▶ **Your goal**:
Look through the lines below and copy each one that includes "link".
Entries provided START
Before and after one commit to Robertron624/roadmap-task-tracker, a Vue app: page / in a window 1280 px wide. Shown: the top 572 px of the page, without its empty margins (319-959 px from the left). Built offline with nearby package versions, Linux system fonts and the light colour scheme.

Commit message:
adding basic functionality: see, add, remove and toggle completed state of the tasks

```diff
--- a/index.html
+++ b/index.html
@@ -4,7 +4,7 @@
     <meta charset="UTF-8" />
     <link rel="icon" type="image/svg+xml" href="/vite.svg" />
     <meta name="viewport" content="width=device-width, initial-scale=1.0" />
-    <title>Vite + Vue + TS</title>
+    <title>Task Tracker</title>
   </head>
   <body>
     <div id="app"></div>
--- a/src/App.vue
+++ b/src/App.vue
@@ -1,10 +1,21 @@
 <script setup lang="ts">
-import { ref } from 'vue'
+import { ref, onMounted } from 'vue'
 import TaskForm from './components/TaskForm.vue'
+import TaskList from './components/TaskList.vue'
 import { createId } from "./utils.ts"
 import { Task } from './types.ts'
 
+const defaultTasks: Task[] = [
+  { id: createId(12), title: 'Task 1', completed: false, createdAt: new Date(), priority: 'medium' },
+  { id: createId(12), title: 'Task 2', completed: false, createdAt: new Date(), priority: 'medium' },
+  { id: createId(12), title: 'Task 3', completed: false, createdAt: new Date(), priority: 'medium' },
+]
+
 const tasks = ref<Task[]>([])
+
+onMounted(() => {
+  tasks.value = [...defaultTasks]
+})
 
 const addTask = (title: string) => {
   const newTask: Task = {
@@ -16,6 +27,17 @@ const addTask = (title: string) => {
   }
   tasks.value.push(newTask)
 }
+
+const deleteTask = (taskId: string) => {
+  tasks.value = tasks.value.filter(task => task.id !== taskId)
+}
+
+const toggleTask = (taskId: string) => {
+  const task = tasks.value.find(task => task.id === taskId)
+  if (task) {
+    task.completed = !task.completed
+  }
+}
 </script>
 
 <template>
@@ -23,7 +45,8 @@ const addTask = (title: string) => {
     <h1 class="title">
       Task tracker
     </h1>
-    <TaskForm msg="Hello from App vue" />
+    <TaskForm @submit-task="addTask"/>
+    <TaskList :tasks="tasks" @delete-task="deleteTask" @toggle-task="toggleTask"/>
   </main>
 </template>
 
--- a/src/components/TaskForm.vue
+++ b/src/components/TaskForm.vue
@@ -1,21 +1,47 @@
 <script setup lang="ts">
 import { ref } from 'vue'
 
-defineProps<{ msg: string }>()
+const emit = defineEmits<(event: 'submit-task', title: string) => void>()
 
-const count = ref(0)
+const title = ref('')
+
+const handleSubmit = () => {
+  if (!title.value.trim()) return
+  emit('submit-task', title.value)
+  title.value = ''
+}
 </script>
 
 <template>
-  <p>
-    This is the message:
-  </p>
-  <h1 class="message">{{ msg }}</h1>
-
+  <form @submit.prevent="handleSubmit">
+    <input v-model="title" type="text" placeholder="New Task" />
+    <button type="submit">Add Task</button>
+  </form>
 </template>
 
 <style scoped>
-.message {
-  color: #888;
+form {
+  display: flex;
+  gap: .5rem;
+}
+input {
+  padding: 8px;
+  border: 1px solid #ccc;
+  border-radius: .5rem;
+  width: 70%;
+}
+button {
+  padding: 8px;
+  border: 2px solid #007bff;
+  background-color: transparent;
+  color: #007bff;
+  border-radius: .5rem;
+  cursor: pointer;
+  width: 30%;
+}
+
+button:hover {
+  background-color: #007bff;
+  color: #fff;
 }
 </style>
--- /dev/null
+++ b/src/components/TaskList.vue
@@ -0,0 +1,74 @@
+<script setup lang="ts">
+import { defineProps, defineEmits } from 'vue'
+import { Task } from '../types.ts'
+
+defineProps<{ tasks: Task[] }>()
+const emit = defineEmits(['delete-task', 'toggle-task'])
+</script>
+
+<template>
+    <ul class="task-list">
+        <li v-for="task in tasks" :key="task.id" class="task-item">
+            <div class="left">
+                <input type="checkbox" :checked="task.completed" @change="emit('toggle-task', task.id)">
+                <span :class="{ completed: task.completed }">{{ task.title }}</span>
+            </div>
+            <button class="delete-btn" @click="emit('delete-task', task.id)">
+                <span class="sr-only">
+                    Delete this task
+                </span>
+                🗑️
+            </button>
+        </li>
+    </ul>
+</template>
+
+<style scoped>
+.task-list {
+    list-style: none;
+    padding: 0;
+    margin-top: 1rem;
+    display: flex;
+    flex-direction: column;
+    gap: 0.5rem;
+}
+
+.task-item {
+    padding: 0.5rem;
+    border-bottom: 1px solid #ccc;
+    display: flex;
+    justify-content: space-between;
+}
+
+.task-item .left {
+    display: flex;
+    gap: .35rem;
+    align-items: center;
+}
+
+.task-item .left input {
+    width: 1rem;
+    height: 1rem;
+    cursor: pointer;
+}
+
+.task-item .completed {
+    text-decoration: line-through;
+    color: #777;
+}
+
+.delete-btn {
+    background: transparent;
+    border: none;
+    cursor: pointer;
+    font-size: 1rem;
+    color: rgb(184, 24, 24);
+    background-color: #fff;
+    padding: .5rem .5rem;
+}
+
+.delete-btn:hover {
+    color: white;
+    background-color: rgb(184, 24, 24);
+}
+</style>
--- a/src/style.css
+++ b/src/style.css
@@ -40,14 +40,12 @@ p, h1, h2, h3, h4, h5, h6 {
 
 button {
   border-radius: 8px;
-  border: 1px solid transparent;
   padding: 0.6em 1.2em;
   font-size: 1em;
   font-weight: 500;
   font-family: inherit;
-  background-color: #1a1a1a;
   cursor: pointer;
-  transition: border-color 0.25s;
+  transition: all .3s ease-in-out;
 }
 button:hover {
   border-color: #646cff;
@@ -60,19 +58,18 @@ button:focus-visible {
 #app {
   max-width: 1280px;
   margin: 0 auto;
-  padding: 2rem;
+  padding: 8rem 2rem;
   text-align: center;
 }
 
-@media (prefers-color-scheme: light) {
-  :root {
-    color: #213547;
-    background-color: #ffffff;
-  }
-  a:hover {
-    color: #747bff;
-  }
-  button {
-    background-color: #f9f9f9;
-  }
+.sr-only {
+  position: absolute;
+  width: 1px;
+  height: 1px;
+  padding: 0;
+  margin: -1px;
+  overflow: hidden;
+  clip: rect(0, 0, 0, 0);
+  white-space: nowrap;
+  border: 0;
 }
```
Entries provided END
Entries provided START
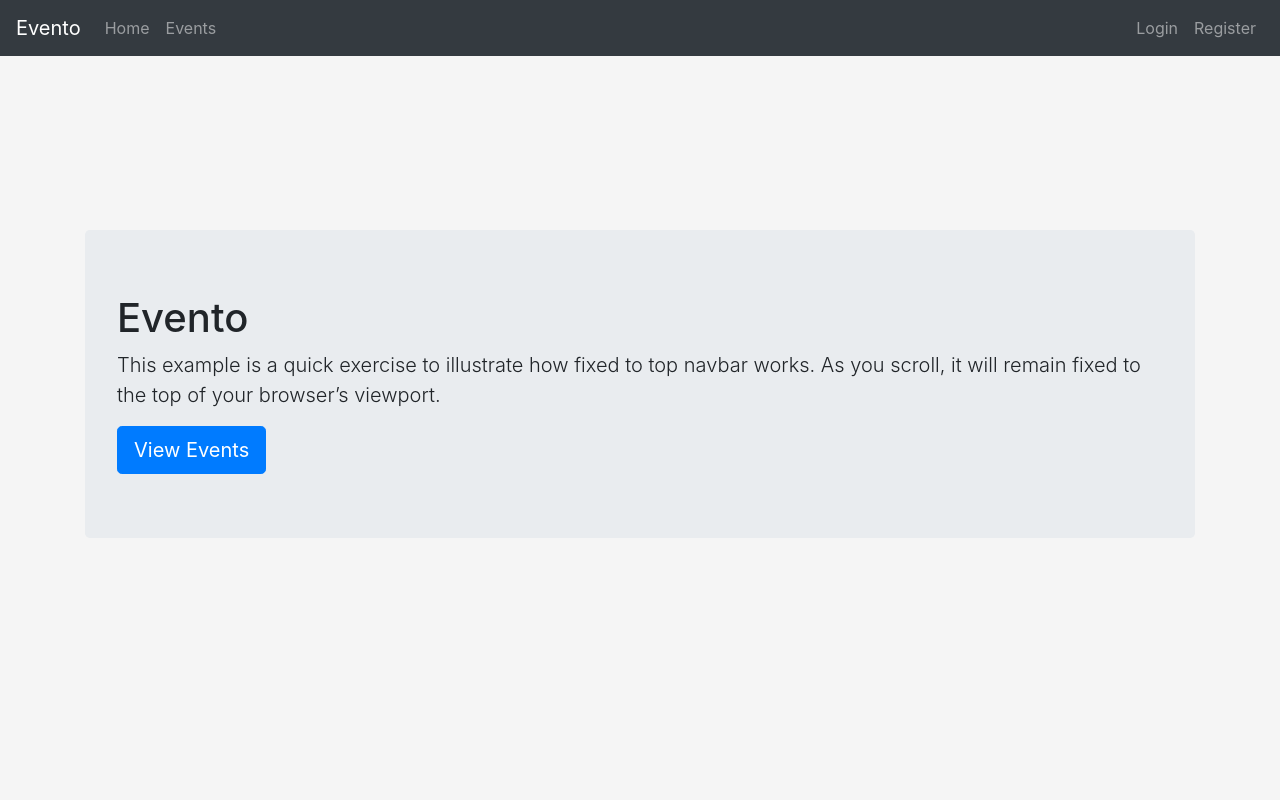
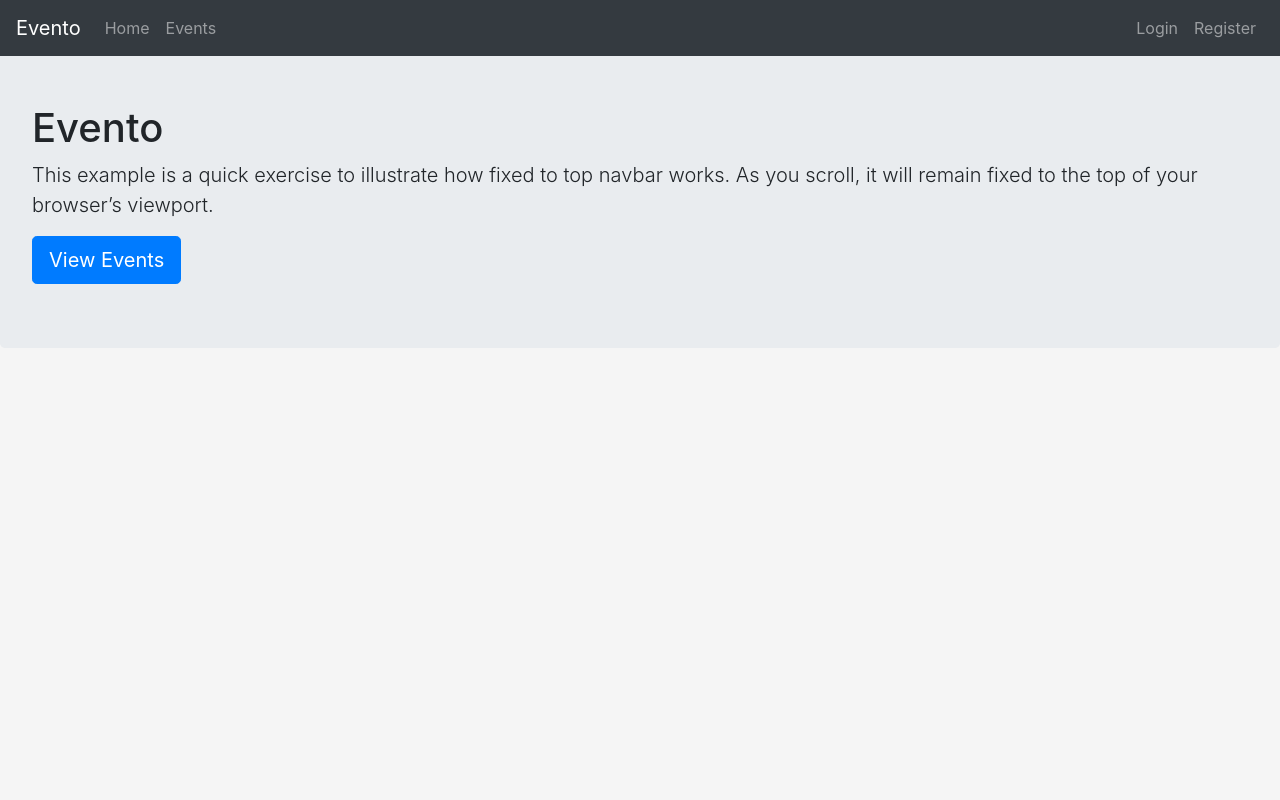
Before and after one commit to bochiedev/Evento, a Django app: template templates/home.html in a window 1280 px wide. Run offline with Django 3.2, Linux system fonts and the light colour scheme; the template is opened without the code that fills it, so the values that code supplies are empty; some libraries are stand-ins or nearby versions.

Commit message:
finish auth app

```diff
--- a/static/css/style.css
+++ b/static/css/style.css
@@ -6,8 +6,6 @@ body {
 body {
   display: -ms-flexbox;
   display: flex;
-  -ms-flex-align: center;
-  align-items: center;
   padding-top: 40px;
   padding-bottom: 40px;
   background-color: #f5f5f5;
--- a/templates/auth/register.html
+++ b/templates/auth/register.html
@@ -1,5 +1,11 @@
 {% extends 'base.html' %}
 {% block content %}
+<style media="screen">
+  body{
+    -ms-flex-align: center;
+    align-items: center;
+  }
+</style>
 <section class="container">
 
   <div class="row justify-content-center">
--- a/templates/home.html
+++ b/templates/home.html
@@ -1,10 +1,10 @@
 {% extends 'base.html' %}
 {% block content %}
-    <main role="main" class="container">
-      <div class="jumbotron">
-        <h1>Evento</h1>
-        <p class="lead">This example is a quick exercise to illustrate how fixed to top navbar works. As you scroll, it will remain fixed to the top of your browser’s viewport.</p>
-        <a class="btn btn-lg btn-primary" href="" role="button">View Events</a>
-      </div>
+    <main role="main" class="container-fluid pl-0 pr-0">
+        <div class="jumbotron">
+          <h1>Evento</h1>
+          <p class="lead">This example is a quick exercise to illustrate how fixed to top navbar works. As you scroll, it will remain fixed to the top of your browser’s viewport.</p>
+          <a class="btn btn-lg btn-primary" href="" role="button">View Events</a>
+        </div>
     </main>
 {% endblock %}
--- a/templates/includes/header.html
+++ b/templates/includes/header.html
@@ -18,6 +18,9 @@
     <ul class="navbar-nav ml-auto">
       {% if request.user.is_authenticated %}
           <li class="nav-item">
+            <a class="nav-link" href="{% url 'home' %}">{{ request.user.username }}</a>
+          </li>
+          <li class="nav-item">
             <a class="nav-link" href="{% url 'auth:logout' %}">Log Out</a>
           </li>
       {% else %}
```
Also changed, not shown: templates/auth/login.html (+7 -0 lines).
Entries provided END
▶ **Task solution**:
     <link rel="icon" type="image/svg+xml" href="/vite.svg" />
+            <a class="nav-link" href="{% url 'home' %}">{{ request.user.username }}</a>
             <a class="nav-link" href="{% url 'auth:logout' %}">Log Out</a>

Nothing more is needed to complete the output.